Consumer confidence in Europe's food industry could be damaged if the use of nanotechnology is not properly regulated or managed, the CIAA Congress in Brussels was told today (19 November).

In its final conference session, delegates debated the question of trust between food manufacturers and the public.

Catherine Geslain-Lanéelle, executive director of the European Food Safety Authority (EFSA) stressed a recent report by the EU's Eurobarometer survey that had shown European consumers were increasingly trusting EU food manufacturers on safety and quality.

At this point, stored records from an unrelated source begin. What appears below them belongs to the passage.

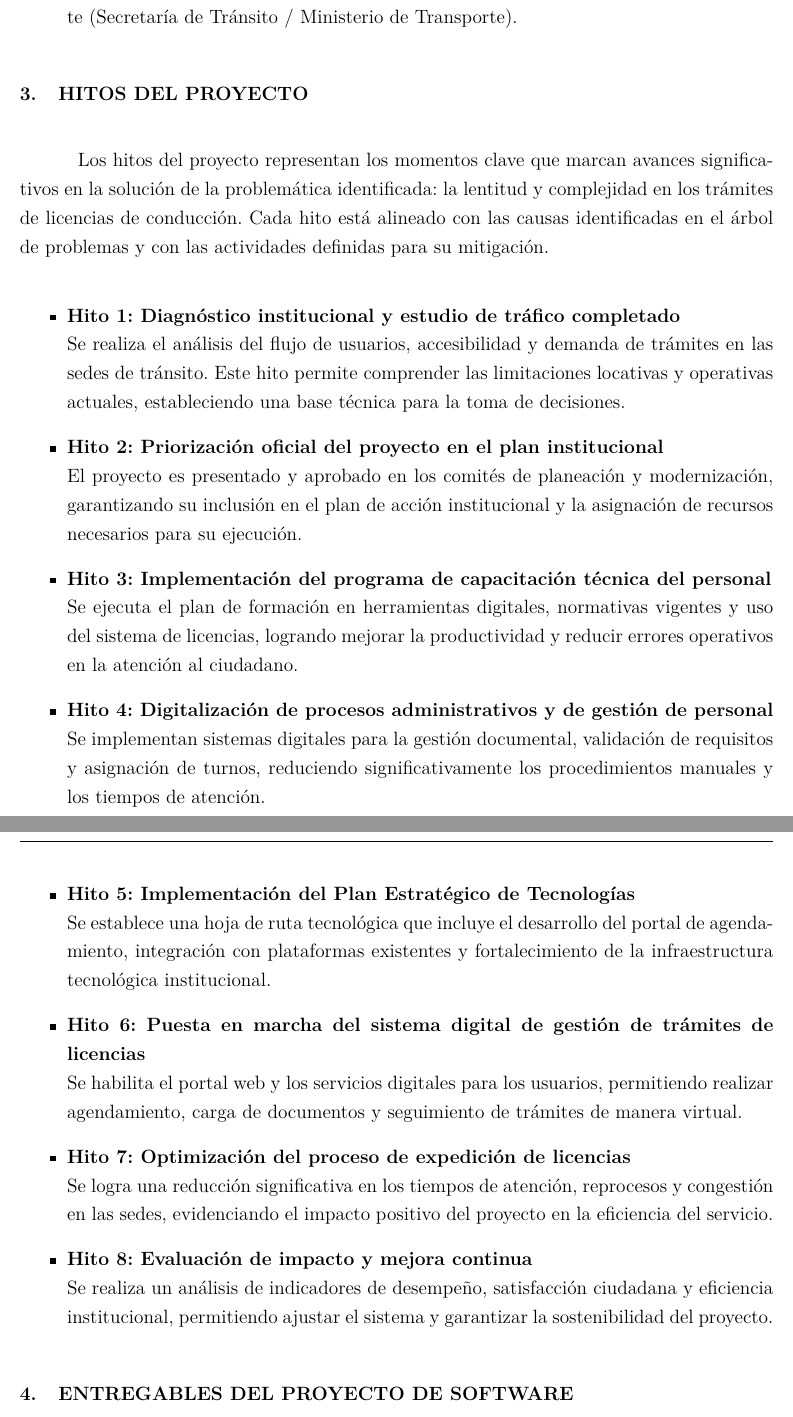
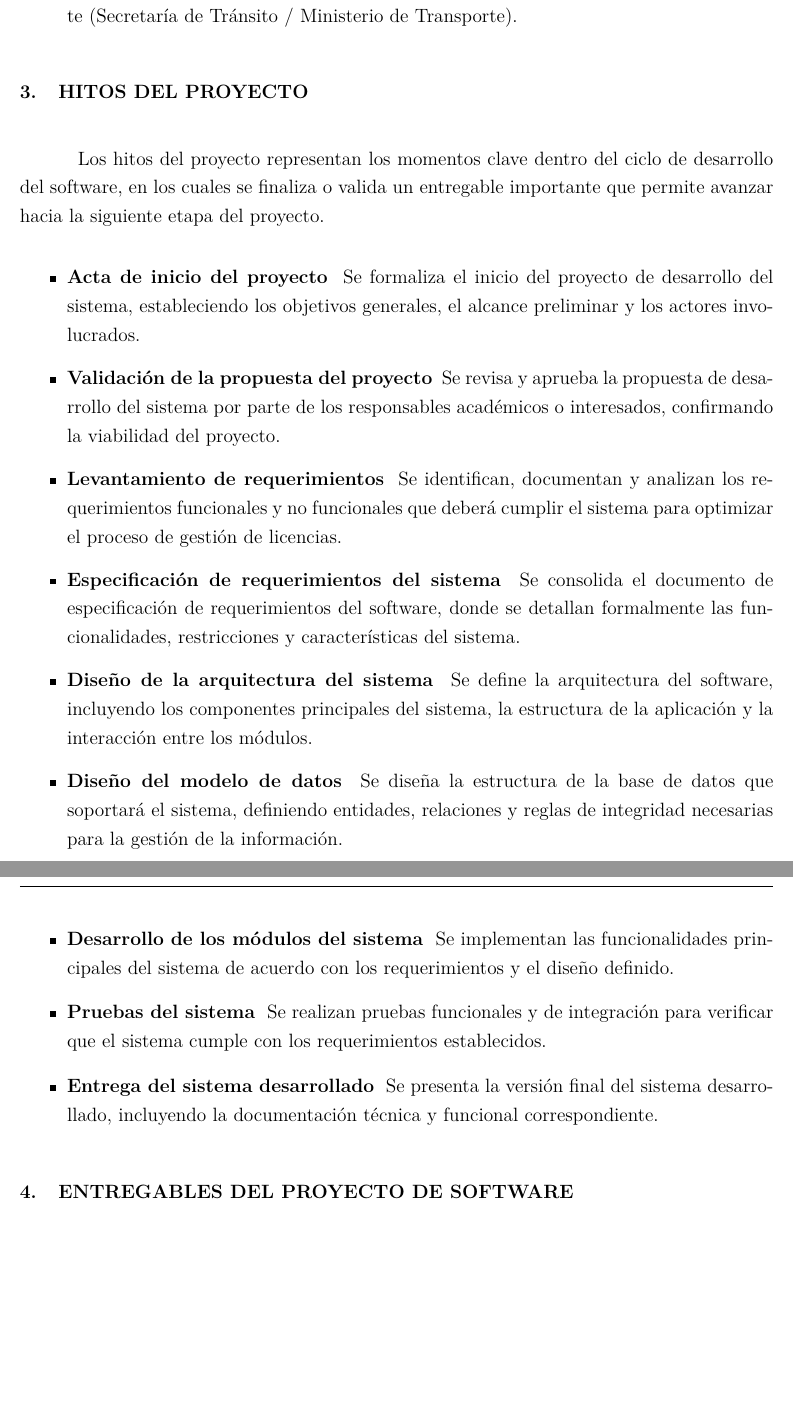
Before and after one commit to Juanes7222/APS-Project, a LaTeX document (main.tex, which reads formulacion/scope_management/caps/project milestones.tex): two parts of pages 20 and 21 of 24, joined at a grey line, cut so that both start at the same text, the shorter picture padded with empty space. Compiled offline with pdfLaTeX.

Commit message:
FInish Milestones

```diff
--- a/formulacion/scope_management/caps/project milestones.tex
+++ b/formulacion/scope_management/caps/project milestones.tex
@@ -1,29 +1,32 @@
-Los hitos del proyecto representan los momentos clave que marcan avances significativos en la solución de la problemática identificada: la lentitud y complejidad en los trámites de licencias de conducción. Cada hito está alineado con las causas identificadas en el árbol de problemas y con las actividades definidas para su mitigación.
+Los hitos del proyecto representan los momentos clave dentro del ciclo de desarrollo del software, en los cuales se finaliza o valida un entregable importante que permite avanzar hacia la siguiente etapa del proyecto.
 
 \begin{itemize}
 
-\item \textbf{Hito 1: Diagnóstico institucional y estudio de tráfico completado} \\
-Se realiza el análisis del flujo de usuarios, accesibilidad y demanda de trámites en las sedes de tránsito. Este hito permite comprender las limitaciones locativas y operativas actuales, estableciendo una base técnica para la toma de decisiones.
+\item \textbf{Acta de inicio del proyecto} \
+Se formaliza el inicio del proyecto de desarrollo del sistema, estableciendo los objetivos generales, el alcance preliminar y los actores involucrados.
 
-\item \textbf{Hito 2: Priorización oficial del proyecto en el plan institucional} \\
-El proyecto es presentado y aprobado en los comités de planeación y modernización, garantizando su inclusión en el plan de acción institucional y la asignación de recursos necesarios para su ejecución.
+\item \textbf{Validación de la propuesta del proyecto} \
+Se revisa y aprueba la propuesta de desarrollo del sistema por parte de los responsables académicos o interesados, confirmando la viabilidad del proyecto.
 
-\item \textbf{Hito 3: Implementación del programa de capacitación técnica del personal} \\
-Se ejecuta el plan de formación en herramientas digitales, normativas vigentes y uso del sistema de licencias, logrando mejorar la productividad y reducir errores operativos en la atención al ciudadano.
+\item \textbf{Levantamiento de requerimientos} \
+Se identifican, documentan y analizan los requerimientos funcionales y no funcionales que deberá cumplir el sistema para optimizar el proceso de gestión de licencias.
 
-\item \textbf{Hito 4: Digitalización de procesos administrativos y de gestión de personal} \\
-Se implementan sistemas digitales para la gestión documental, validación de requisitos y asignación de turnos, reduciendo significativamente los procedimientos manuales y los tiempos de atención.
+\item \textbf{Especificación de requerimientos del sistema} \
+Se consolida el documento de especificación de requerimientos del software, donde se detallan formalmente las funcionalidades, restricciones y características del sistema.
 
-\item \textbf{Hito 5: Implementación del Plan Estratégico de Tecnologías} \\
-Se establece una hoja de ruta tecnológica que incluye el desarrollo del portal de agendamiento, integración con plataformas existentes y fortalecimiento de la infraestructura tecnológica institucional.
+\item \textbf{Diseño de la arquitectura del sistema} \
+Se define la arquitectura del software, incluyendo los componentes principales del sistema, la estructura de la aplicación y la interacción entre los módulos.
 
-\item \textbf{Hito 6: Puesta en marcha del sistema digital de gestión de trámites de licencias} \\
-Se habilita el portal web y los servicios digitales para los usuarios, permitiendo realizar agendamiento, carga de documentos y seguimiento de trámites de manera virtual.
+\item \textbf{Diseño del modelo de datos} \
+Se diseña la estructura de la base de datos que soportará el sistema, definiendo entidades, relaciones y reglas de integridad necesarias para la gestión de la información.
 
-\item \textbf{Hito 7: Optimización del proceso de expedición de licencias} \\
-Se logra una reducción significativa en los tiempos de atención, reprocesos y congestión en las sedes, evidenciando el impacto positivo del proyecto en la eficiencia del servicio.
+\item \textbf{Desarrollo de los módulos del sistema} \
+Se implementan las funcionalidades principales del sistema de acuerdo con los requerimientos y el diseño definido.
 
-\item \textbf{Hito 8: Evaluación de impacto y mejora continua} \\
-Se realiza un análisis de indicadores de desempeño, satisfacción ciudadana y eficiencia institucional, permitiendo ajustar el sistema y garantizar la sostenibilidad del proyecto.
+\item \textbf{Pruebas del sistema} \
+Se realizan pruebas funcionales y de integración para verificar que el sistema cumple con los requerimientos establecidos.
+
+\item \textbf{Entrega del sistema desarrollado} \
+Se presenta la versión final del sistema desarrollado, incluyendo la documentación técnica y funcional correspondiente.
 
 \end{itemize}
```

She said: "Those polled showed consumers' trust is certainly improving. They even mentioned the pleasure aspect of food, improving cooking at home or going out to dinner."

However, Geslain-Lanéelle said the poll showed "of the risks, chemical contamination was the biggest fear [and] nanotechnology is also a cause of anxiety".

As a result, Geslain-Lanéelle said, unless the food industry was careful, discussions about nanotechnology move into the realm of paranoia and the sector would have to endure "a completely irrational debate" like the controversy over GM food.

Meanwhile, the EFSA director also complained about excessive numbers of EU regulations, which she argued made her job of fostering trust harder to communicate and manage. "EFSA now has 38 different workloads to deal with. Why so many? Couldn't there be some simplification?"